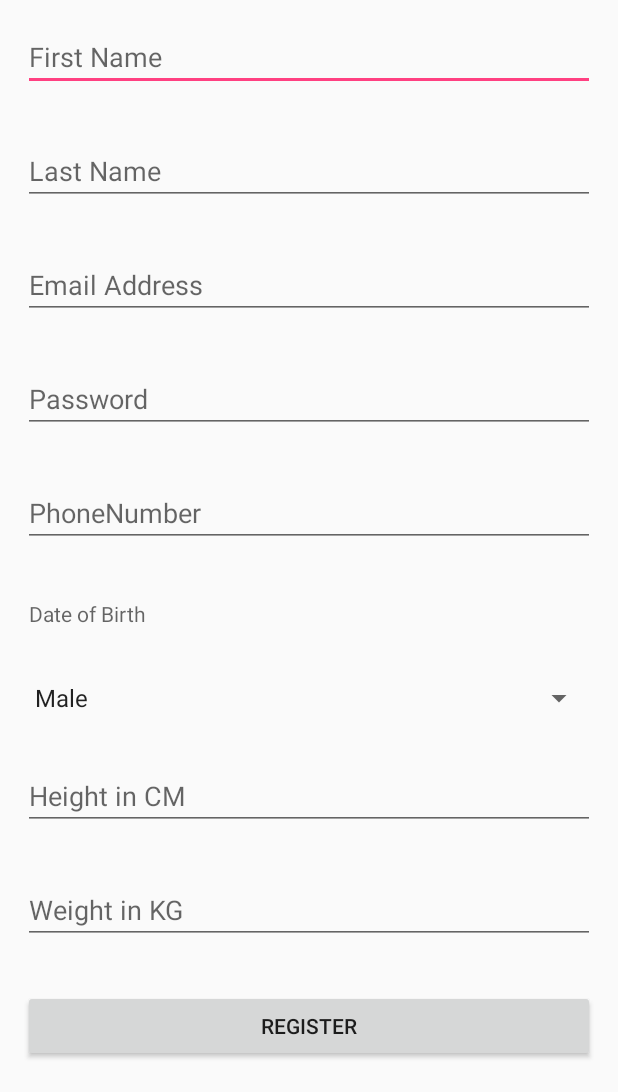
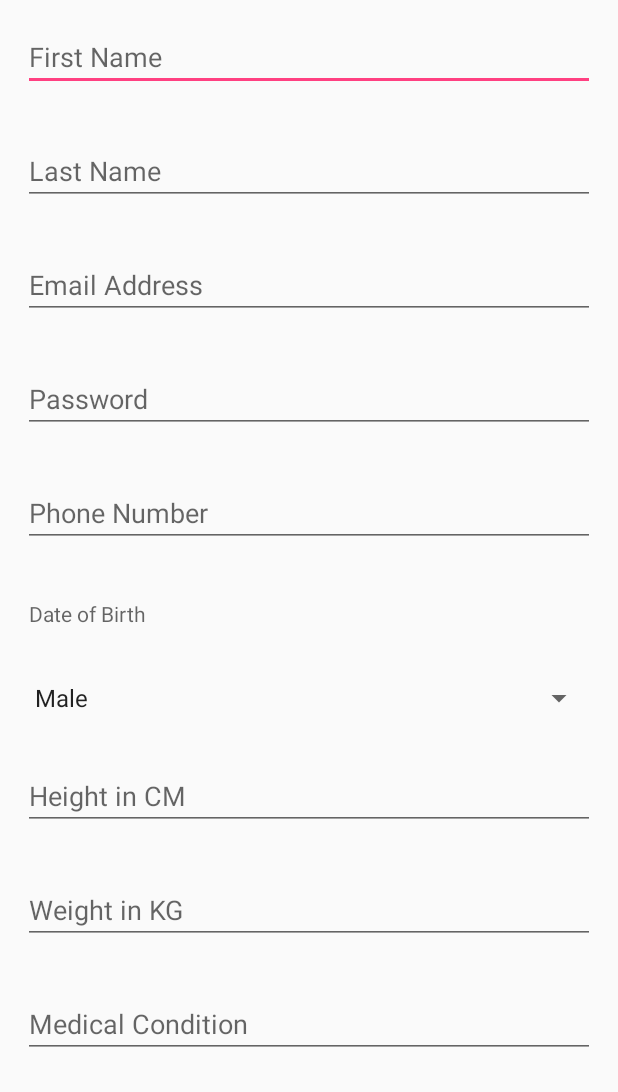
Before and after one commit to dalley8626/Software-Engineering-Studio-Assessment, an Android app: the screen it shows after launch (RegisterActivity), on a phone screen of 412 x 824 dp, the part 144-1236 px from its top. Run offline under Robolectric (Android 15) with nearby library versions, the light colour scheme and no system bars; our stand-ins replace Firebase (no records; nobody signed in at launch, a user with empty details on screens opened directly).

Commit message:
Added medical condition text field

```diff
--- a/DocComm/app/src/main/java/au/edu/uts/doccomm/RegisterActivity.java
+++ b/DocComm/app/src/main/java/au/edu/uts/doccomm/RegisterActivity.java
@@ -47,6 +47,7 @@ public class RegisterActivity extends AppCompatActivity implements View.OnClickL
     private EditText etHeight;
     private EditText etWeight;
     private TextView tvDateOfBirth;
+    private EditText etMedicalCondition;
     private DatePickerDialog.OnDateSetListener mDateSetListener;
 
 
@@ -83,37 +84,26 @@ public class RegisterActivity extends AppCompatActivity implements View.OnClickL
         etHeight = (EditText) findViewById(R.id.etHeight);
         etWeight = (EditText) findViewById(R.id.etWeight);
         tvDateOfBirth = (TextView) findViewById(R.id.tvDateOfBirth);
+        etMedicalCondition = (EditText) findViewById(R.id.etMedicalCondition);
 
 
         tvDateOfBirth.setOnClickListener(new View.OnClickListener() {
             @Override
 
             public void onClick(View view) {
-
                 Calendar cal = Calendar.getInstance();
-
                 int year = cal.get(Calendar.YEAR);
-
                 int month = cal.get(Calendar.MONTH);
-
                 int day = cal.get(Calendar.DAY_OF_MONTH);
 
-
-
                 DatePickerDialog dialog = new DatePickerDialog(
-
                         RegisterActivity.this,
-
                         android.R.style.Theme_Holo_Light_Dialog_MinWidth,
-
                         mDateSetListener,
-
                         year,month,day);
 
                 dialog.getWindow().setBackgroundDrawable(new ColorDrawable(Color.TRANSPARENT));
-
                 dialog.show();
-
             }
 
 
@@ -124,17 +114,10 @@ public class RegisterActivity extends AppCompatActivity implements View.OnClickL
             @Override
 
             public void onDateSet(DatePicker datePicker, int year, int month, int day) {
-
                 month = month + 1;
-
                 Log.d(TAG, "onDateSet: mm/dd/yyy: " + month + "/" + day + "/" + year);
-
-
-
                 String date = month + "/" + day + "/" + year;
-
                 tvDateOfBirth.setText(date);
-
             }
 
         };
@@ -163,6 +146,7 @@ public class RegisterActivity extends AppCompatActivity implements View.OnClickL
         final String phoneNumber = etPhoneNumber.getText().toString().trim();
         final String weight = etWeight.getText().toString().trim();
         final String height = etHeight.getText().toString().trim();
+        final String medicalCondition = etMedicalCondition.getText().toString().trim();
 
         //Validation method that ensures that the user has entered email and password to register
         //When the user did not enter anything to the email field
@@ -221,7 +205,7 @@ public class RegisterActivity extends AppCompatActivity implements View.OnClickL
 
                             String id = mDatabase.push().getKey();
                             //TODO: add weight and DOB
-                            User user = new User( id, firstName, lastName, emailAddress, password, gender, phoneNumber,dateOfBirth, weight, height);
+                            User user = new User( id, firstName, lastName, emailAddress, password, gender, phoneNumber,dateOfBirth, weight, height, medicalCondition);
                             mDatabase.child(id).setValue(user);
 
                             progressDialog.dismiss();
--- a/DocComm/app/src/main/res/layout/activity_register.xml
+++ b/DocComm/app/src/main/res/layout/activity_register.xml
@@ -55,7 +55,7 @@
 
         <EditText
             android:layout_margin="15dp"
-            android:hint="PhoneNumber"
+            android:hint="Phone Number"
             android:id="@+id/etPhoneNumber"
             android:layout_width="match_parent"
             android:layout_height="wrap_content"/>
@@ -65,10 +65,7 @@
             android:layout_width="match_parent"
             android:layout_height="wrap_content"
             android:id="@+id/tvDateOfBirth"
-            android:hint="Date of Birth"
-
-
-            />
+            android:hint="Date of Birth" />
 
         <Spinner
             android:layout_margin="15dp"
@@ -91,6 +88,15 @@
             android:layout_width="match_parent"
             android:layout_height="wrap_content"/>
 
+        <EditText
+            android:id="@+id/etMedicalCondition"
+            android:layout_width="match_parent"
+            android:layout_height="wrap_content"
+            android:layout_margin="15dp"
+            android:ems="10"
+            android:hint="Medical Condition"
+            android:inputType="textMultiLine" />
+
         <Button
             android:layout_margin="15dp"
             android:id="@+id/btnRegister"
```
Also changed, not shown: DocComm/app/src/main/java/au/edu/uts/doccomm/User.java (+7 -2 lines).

+--

> **Task statement**:
When you copy the entries, keep every word exactly as it stands and drop any pictures.

> **Task result**:
Before and after one commit to dalley8626/Software-Engineering-Studio-Assessment, an Android app: the screen it shows after launch (RegisterActivity), on a phone screen of 412 x 824 dp, the part 144-1236 px from its top. Run offline under Robolectric (Android 15) with nearby library versions, the light colour scheme and no system bars; our stand-ins replace Firebase (no records; nobody signed in at launch, a user with empty details on screens opened directly).

Commit message:
Added medical condition text field

```diff
--- a/DocComm/app/src/main/java/au/edu/uts/doccomm/RegisterActivity.java
+++ b/DocComm/app/src/main/java/au/edu/uts/doccomm/RegisterActivity.java
@@ -47,6 +47,7 @@ public class RegisterActivity extends AppCompatActivity implements View.OnClickL
     private EditText etHeight;
     private EditText etWeight;
     private TextView tvDateOfBirth;
+    private EditText etMedicalCondition;
     private DatePickerDialog.OnDateSetListener mDateSetListener;
 
 
@@ -83,37 +84,26 @@ public class RegisterActivity extends AppCompatActivity implements View.OnClickL
         etHeight = (EditText) findViewById(R.id.etHeight);
         etWeight = (EditText) findViewById(R.id.etWeight);
         tvDateOfBirth = (TextView) findViewById(R.id.tvDateOfBirth);
+        etMedicalCondition = (EditText) findViewById(R.id.etMedicalCondition);
 
 
         tvDateOfBirth.setOnClickListener(new View.OnClickListener() {
             @Override
 
             public void onClick(View view) {
-
                 Calendar cal = Calendar.getInstance();
-
                 int year = cal.get(Calendar.YEAR);
-
                 int month = cal.get(Calendar.MONTH);
-
                 int day = cal.get(Calendar.DAY_OF_MONTH);
 
-
-
                 DatePickerDialog dialog = new DatePickerDialog(
-
                         RegisterActivity.this,
-
                         android.R.style.Theme_Holo_Light_Dialog_MinWidth,
-
                         mDateSetListener,
-
                         year,month,day);
 
                 dialog.getWindow().setBackgroundDrawable(new ColorDrawable(Color.TRANSPARENT));
-
                 dialog.show();
-
             }
 
 
@@ -124,17 +114,10 @@ public class RegisterActivity extends AppCompatActivity implements View.OnClickL
             @Override
 
             public void onDateSet(DatePicker datePicker, int year, int month, int day) {
-
                 month = month + 1;
-
                 Log.d(TAG, "onDateSet: mm/dd/yyy: " + month + "/" + day + "/" + year);
-
-
-
                 String date = month + "/" + day + "/" + year;
-
                 tvDateOfBirth.setText(date);
-
             }
 
         };
@@ -163,6 +146,7 @@ public class RegisterActivity extends AppCompatActivity implements View.OnClickL
         final String phoneNumber = etPhoneNumber.getText().toString().trim();
         final String weight = etWeight.getText().toString().trim();
         final String height = etHeight.getText().toString().trim();
+        final String medicalCondition = etMedicalCondition.getText().toString().trim();
 
         //Validation method that ensures that the user has entered email and password to register
         //When the user did not enter anything to the email field
@@ -221,7 +205,7 @@ public class RegisterActivity extends AppCompatActivity implements View.OnClickL
 
                             String id = mDatabase.push().getKey();
                             //TODO: add weight and DOB
-                            User user = new User( id, firstName, lastName, emailAddress, password, gender, phoneNumber,dateOfBirth, weight, height);
+                            User user = new User( id, firstName, lastName, emailAddress, password, gender, phoneNumber,dateOfBirth, weight, height, medicalCondition);
                             mDatabase.child(id).setValue(user);
 
                             progressDialog.dismiss();
--- a/DocComm/app/src/main/res/layout/activity_register.xml
+++ b/DocComm/app/src/main/res/layout/activity_register.xml
@@ -55,7 +55,7 @@
 
         <EditText
             android:layout_margin="15dp"
-            android:hint="PhoneNumber"
+            android:hint="Phone Number"
             android:id="@+id/etPhoneNumber"
             android:layout_width="match_parent"
             android:layout_height="wrap_content"/>
@@ -65,10 +65,7 @@
             android:layout_width="match_parent"
             android:layout_height="wrap_content"
             android:id="@+id/tvDateOfBirth"
-            android:hint="Date of Birth"
-
-
-            />
+            android:hint="Date of Birth" />
 
         <Spinner
             android:layout_margin="15dp"
@@ -91,6 +88,15 @@
             android:layout_width="match_parent"
             android:layout_height="wrap_content"/>
 
+        <EditText
+            android:id="@+id/etMedicalCondition"
+            android:layout_width="match_parent"
+            android:layout_height="wrap_content"
+            android:layout_margin="15dp"
+            android:ems="10"
+            android:hint="Medical Condition"
+            android:inputType="textMultiLine" />
+
         <Button
             android:layout_margin="15dp"
             android:id="@+id/btnRegister"
```
Also changed, not shown: DocComm/app/src/main/java/au/edu/uts/doccomm/User.java (+7 -2 lines).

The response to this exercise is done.